— Listed records —
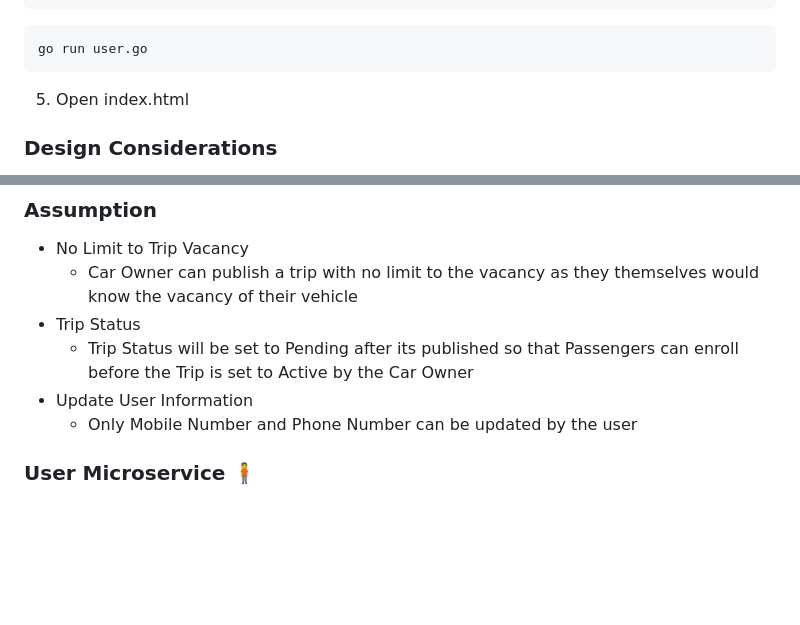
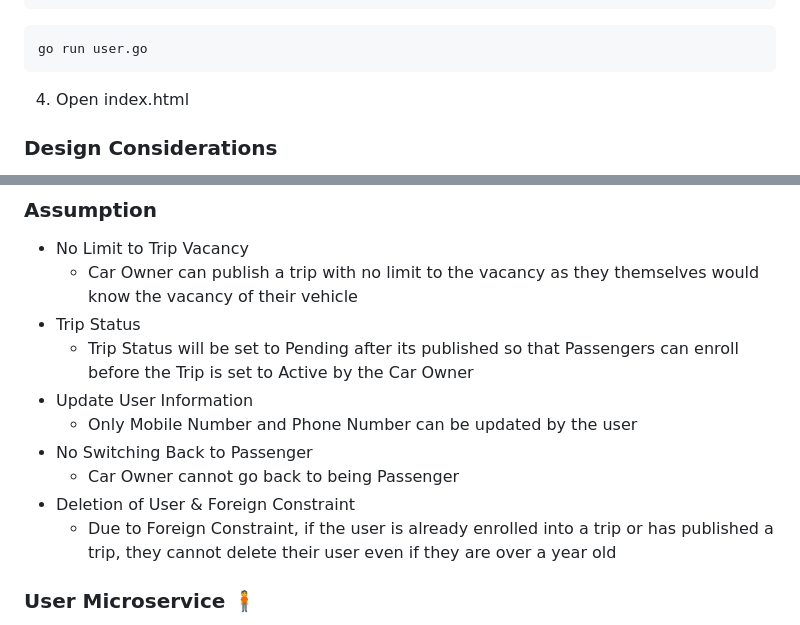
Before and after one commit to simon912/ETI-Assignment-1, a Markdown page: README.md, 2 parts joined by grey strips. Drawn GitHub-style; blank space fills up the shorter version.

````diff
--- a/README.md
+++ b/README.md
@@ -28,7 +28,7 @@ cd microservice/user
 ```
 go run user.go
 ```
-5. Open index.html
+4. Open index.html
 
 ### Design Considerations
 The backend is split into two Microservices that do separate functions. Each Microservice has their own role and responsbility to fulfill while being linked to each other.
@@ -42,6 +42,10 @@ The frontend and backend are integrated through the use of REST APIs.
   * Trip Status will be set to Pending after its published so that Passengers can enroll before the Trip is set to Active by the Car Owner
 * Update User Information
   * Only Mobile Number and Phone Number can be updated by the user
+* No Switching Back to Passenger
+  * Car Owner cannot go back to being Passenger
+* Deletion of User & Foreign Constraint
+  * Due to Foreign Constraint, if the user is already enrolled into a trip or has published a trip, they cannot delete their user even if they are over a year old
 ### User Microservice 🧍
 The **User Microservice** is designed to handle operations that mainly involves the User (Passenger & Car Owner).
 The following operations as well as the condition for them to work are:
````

— Brief —
A verbatim printout of the entries above is expected, free of pictures.

— Reply —
Before and after one commit to simon912/ETI-Assignment-1, a Markdown page: README.md, 2 parts joined by grey strips. Drawn GitHub-style; blank space fills up the shorter version.

````diff
--- a/README.md
+++ b/README.md
@@ -28,7 +28,7 @@ cd microservice/user
 ```
 go run user.go
 ```
-5. Open index.html
+4. Open index.html
 
 ### Design Considerations
 The backend is split into two Microservices that do separate functions. Each Microservice has their own role and responsbility to fulfill while being linked to each other.
@@ -42,6 +42,10 @@ The frontend and backend are integrated through the use of REST APIs.
   * Trip Status will be set to Pending after its published so that Passengers can enroll before the Trip is set to Active by the Car Owner
 * Update User Information
   * Only Mobile Number and Phone Number can be updated by the user
+* No Switching Back to Passenger
+  * Car Owner cannot go back to being Passenger
+* Deletion of User & Foreign Constraint
+  * Due to Foreign Constraint, if the user is already enrolled into a trip or has published a trip, they cannot delete their user even if they are over a year old
 ### User Microservice 🧍
 The **User Microservice** is designed to handle operations that mainly involves the User (Passenger & Car Owner).
 The following operations as well as the condition for them to work are:
````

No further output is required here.